Child
Accepting new patients
Yes
Referral required
From patients or physicians
Board Certified in
Clinical Nurse Specialist and Certified Diabetes Educator

Biography

Cindy Guandalini, APRN, treats patients in the Pediatric Diabetes Program and specializes in type 2 diabetes.

“I love the challenge of helping my patients get to a better place,” she says. “I like getting my patients on track—getting them the medications and equipment they may need. With many of my younger patients, I stay on top of their care, asking them to call me every three days. If they don’t, I’ll reach out.”

Guandalini says she also likes to bring the whole family into the care plan—especially for patients whose parents have diabetes and have suffered complications. “I always reassure my patients that just because a family member had complications doesn’t mean they have to. There is still time to turn things around. Medication is different now and there are ways to improve your health,” she says.

Research is also an important aspect of Guandalini’s work. She is the program coordinator for a National Institutes of Health (NIH) long-term study of youth with type 2 diabetes and three treatment arms. Guandalini is an assistant clinical professor of nursing at Yale School of Medicine.

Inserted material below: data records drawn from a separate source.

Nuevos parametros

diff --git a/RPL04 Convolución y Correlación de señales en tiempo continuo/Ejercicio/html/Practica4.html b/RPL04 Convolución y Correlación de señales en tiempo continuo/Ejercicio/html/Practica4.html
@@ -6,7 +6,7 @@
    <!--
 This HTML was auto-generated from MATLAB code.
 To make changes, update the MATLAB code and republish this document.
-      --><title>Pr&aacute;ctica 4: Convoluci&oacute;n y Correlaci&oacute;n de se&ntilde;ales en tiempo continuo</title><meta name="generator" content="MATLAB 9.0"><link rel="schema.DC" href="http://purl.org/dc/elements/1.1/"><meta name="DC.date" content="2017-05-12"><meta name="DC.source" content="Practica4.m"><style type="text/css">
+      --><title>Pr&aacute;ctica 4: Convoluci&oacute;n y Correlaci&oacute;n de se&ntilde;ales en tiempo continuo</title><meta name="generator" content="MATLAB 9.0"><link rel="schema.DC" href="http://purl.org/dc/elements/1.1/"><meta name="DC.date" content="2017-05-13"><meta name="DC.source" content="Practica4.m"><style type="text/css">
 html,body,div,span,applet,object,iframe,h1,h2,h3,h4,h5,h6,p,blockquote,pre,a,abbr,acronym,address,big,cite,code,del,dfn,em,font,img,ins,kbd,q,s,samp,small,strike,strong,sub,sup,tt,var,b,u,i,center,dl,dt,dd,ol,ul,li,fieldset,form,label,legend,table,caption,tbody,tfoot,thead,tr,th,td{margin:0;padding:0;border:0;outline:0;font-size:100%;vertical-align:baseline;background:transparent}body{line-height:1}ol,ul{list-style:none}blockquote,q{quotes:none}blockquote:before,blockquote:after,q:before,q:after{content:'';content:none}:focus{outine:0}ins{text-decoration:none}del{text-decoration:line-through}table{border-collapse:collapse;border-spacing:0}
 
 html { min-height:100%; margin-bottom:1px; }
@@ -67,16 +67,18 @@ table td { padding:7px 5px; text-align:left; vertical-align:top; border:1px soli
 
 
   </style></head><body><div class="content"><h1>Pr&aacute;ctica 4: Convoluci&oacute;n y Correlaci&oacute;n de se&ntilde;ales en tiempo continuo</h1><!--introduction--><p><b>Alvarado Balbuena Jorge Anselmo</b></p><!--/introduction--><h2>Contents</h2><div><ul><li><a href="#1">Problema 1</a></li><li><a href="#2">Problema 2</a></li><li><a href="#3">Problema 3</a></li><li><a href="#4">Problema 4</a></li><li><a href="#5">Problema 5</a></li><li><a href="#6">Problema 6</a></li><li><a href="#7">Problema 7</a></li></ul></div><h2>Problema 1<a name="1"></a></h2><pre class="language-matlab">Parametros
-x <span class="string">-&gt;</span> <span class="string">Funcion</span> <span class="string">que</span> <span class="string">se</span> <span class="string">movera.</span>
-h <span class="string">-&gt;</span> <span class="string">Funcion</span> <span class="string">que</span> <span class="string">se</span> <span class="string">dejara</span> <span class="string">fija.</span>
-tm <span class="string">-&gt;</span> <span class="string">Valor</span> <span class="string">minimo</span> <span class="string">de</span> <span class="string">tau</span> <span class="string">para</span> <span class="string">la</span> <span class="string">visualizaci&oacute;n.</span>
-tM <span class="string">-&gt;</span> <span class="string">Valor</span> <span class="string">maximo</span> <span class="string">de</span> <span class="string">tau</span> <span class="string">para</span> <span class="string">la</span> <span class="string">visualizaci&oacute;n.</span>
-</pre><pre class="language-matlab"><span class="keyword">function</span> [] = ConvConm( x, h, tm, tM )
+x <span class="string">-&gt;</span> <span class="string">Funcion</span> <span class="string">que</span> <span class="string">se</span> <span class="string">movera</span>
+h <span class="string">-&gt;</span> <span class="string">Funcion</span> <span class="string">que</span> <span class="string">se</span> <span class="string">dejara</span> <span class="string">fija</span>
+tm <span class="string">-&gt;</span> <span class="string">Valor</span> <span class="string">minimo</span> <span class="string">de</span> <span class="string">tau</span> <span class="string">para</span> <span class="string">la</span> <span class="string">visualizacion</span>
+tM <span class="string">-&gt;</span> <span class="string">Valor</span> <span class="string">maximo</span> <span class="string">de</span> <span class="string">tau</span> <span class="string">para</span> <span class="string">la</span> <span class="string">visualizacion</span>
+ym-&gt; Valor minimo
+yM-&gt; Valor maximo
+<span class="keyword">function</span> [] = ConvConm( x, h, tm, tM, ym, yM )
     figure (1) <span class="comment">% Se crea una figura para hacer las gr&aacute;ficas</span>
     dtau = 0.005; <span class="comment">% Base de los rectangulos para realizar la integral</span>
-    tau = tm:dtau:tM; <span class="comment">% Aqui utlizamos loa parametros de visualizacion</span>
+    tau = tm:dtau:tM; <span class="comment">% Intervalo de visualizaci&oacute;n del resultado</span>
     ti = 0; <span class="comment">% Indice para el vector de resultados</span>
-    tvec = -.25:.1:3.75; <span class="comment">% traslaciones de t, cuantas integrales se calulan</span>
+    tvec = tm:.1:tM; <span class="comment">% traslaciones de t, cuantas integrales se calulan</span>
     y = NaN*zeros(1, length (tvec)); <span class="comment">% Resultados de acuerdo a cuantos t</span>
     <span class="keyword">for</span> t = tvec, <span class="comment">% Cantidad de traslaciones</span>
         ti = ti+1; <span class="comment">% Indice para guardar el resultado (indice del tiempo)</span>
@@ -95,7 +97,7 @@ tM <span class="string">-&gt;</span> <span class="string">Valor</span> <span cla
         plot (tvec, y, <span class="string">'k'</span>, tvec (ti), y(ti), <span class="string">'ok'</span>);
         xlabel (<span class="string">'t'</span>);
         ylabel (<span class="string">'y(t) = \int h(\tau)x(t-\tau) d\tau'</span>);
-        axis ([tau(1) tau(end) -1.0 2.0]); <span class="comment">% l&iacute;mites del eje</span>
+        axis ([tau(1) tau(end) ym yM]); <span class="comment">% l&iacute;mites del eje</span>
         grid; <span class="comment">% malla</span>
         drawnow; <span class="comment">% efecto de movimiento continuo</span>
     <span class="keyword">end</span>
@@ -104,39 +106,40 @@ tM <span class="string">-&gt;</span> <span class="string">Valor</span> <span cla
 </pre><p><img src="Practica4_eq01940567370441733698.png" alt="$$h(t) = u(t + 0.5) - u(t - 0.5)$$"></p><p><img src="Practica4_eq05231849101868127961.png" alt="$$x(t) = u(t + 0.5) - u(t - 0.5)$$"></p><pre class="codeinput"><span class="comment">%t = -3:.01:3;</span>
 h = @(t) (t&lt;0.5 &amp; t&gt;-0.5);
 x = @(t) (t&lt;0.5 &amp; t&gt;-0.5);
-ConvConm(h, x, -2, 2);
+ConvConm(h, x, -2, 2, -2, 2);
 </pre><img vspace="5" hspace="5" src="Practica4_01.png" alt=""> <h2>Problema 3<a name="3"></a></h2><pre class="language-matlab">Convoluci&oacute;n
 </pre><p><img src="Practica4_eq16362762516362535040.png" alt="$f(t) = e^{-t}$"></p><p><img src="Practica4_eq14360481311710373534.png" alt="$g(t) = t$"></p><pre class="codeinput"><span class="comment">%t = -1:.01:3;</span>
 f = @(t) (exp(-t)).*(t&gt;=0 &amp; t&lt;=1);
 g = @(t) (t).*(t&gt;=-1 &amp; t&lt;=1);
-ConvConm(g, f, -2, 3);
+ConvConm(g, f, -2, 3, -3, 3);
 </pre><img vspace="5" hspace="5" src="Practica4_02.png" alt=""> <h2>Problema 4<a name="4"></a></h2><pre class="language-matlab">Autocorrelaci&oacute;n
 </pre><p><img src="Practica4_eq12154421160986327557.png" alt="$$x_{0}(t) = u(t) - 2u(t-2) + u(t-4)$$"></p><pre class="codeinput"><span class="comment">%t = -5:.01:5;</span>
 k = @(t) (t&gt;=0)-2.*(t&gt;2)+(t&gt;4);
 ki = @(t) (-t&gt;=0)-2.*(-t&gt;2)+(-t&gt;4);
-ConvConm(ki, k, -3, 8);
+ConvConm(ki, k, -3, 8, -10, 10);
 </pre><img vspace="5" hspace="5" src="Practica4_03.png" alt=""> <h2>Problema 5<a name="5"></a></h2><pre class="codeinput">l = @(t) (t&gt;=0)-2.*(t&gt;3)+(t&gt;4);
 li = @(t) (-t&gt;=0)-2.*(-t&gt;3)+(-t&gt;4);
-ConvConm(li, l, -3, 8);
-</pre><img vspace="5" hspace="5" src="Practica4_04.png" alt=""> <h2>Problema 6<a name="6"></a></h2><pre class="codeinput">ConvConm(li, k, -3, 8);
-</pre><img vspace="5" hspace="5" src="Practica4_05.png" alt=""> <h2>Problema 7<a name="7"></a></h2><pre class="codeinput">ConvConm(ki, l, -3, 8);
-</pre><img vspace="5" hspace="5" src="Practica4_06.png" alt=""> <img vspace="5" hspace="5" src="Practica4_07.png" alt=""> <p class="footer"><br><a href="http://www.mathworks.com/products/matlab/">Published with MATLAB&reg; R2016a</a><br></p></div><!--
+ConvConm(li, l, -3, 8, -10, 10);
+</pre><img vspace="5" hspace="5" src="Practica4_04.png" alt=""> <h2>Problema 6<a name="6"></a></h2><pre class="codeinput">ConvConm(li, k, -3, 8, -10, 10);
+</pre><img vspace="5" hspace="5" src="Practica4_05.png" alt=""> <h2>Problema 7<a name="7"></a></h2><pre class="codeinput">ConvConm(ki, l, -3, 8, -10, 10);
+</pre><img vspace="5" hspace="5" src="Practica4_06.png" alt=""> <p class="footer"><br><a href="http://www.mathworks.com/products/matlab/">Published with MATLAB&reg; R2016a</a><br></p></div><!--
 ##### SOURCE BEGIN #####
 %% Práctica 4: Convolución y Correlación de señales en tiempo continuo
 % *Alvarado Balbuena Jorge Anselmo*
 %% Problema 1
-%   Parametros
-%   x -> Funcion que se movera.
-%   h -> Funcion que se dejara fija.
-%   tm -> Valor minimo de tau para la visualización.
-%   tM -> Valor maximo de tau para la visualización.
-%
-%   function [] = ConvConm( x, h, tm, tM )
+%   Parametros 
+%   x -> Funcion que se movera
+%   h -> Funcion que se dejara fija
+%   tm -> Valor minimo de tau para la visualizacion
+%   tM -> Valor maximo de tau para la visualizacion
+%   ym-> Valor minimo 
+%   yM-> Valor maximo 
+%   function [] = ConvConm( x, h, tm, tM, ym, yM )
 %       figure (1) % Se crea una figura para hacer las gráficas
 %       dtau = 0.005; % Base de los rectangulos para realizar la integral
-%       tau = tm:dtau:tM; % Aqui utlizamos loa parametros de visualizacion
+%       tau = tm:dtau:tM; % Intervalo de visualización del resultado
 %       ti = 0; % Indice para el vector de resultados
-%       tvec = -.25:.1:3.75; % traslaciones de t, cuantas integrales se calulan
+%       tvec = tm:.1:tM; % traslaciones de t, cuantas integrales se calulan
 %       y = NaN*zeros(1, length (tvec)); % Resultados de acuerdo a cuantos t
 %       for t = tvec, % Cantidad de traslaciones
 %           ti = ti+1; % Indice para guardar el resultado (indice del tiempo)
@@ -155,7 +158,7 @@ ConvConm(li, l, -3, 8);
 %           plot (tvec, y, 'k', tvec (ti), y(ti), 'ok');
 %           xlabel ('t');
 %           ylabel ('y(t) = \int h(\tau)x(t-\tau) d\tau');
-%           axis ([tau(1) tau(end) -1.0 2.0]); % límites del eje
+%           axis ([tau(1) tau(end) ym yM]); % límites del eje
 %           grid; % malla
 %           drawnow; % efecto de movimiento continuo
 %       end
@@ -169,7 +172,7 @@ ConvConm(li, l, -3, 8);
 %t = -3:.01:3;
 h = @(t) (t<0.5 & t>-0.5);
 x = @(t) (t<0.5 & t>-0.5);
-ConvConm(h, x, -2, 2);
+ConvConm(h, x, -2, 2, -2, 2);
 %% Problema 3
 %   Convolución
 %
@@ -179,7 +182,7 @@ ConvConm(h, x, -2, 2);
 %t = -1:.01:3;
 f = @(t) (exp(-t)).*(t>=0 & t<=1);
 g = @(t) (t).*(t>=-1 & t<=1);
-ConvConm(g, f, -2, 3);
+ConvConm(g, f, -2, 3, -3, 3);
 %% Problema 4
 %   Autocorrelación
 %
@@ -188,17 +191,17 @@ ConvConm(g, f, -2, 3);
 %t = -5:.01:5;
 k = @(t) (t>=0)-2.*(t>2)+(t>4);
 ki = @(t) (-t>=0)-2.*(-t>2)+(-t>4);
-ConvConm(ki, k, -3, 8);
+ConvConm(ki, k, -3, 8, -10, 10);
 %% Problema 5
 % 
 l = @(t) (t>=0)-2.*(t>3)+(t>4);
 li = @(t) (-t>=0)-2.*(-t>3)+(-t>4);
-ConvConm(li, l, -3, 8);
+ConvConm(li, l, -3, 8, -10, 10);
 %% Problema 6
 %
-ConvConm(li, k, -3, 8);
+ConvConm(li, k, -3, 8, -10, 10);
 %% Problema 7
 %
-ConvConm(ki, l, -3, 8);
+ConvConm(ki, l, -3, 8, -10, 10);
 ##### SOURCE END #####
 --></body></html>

Titles

  • Manager 5

Education & Training

  • MSN
    Yale University, Nursing-Clinical Nurse Specialist (1990)
  • BSN
    Salve Regina University, Nursing (1981)

Additional Information

Biography

Cindy Guandalini, APRN, treats patients in the Pediatric Diabetes Program and specializes in type 2 diabetes.

“I love the challenge of helping my patients get to a better place,” she says. “I like getting my patients on track—getting them the medications and equipment they may need. With many of my younger patients, I stay on top of their care, asking them to call me every three days. If they don’t, I’ll reach out.”

Guandalini says she also likes to bring the whole family into the care plan—especially for patients whose parents have diabetes and have suffered complications. “I always reassure my patients that just because a family member had complications doesn’t mean they have to. There is still time to turn things around. Medication is different now and there are ways to improve your health,” she says.

Research is also an important aspect of Guandalini’s work. She is the program coordinator for a National Institutes of Health (NIH) long-term study of youth with type 2 diabetes and three treatment arms. Guandalini is an assistant clinical professor of nursing at Yale School of Medicine.

Titles

  • Manager 5

Education & Training

  • MSN
    Yale University, Nursing-Clinical Nurse Specialist (1990)
  • BSN
    Salve Regina University, Nursing (1981)

Additional Information